» Data to examine
______________________________

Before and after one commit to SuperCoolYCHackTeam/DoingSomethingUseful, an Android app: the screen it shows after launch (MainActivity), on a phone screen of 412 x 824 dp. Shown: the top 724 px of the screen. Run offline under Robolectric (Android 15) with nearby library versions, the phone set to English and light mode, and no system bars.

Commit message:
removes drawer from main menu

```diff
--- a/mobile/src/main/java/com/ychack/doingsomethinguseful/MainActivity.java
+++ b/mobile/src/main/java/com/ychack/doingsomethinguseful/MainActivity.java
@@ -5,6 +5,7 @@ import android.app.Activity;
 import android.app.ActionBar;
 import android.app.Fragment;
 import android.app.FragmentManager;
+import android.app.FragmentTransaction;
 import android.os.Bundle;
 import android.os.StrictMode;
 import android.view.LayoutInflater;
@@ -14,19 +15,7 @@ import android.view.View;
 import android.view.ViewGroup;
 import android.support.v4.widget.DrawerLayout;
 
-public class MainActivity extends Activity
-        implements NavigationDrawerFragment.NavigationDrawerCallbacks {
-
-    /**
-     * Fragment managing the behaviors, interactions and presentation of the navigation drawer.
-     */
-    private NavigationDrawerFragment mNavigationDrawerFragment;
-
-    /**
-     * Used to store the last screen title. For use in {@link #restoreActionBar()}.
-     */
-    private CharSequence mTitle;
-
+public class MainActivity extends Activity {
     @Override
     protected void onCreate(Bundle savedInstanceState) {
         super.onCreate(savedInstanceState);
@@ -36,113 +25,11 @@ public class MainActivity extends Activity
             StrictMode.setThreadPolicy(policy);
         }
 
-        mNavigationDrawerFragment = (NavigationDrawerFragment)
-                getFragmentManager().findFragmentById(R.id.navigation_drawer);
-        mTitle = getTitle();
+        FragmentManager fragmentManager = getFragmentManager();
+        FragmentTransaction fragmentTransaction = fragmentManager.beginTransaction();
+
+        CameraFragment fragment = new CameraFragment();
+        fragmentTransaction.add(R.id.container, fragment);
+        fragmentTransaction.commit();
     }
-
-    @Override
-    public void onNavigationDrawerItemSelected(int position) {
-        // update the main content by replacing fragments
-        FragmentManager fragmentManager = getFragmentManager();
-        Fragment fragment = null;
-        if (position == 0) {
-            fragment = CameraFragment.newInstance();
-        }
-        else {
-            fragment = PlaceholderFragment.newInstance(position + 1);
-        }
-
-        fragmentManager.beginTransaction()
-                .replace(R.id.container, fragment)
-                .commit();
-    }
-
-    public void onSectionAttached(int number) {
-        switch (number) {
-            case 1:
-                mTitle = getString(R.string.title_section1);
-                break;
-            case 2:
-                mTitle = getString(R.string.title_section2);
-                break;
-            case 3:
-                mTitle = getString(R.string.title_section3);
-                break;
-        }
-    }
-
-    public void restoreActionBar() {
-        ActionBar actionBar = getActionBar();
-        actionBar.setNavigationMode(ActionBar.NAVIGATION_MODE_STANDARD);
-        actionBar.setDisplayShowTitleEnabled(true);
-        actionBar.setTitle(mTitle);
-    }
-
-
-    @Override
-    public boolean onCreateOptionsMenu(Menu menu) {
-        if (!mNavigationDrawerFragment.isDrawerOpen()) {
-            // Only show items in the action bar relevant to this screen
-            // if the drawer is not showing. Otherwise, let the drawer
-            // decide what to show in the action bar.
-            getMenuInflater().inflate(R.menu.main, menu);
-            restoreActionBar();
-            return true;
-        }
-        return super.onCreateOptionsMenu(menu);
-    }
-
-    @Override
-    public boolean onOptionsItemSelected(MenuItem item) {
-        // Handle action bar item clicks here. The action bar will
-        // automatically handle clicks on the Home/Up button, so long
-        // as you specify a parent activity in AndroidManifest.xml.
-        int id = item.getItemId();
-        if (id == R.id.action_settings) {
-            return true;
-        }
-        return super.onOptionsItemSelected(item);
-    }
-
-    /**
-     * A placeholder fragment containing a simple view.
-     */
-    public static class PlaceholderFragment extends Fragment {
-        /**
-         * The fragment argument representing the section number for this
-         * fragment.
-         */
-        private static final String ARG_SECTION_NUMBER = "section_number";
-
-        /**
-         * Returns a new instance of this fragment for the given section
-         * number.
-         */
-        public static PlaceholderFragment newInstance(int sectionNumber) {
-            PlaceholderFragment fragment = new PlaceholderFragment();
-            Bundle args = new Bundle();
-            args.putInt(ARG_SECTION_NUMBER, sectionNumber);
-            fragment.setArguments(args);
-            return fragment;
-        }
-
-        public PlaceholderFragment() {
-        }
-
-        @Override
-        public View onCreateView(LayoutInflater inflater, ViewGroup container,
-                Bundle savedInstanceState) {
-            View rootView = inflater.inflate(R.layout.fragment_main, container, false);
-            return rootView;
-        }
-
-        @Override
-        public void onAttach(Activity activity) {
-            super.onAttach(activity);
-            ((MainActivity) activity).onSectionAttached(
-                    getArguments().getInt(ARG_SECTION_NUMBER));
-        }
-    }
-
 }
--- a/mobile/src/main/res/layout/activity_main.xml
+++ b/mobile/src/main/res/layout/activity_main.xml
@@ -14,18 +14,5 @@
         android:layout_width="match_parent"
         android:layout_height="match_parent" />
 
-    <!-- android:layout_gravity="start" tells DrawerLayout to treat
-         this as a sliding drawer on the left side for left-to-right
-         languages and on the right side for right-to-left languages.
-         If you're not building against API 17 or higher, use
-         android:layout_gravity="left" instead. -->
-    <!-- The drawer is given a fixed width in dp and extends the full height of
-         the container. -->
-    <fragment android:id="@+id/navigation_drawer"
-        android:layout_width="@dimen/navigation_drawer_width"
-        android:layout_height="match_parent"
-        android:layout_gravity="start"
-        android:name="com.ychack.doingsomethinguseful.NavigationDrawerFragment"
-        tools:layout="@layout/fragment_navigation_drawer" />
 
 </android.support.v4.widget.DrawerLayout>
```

______________________________

» What the task requires
Reproduce each line in the listing above that mentions the string "support".

» Your response
 import android.support.v4.widget.DrawerLayout;
 </android.support.v4.widget.DrawerLayout>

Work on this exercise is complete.